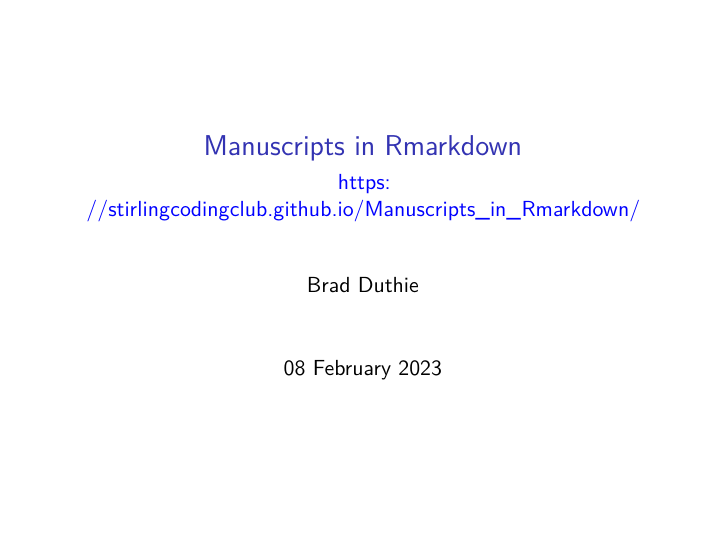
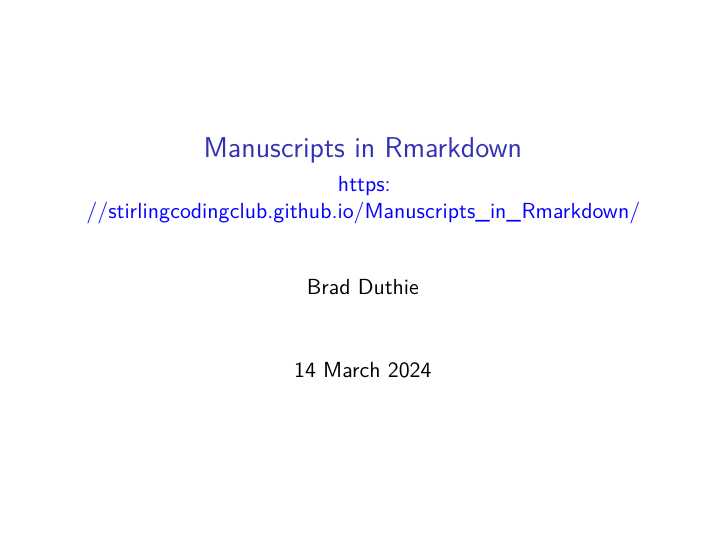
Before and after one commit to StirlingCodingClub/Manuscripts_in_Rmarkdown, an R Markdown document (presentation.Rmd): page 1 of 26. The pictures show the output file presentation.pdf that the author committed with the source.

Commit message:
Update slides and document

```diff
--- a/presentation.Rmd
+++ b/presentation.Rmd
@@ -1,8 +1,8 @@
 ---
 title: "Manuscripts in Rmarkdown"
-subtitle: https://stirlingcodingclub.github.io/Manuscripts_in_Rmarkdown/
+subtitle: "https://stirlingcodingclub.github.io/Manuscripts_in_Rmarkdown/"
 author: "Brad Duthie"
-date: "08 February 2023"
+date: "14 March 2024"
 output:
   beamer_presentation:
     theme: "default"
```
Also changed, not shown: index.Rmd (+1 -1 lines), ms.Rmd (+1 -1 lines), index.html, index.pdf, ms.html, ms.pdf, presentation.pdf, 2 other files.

----------------------------------------

▶ REQUIREMENT:
Say how many lines above hold "subtitle", and nothing else.

▶ RESULT FOR THIS TASK:
2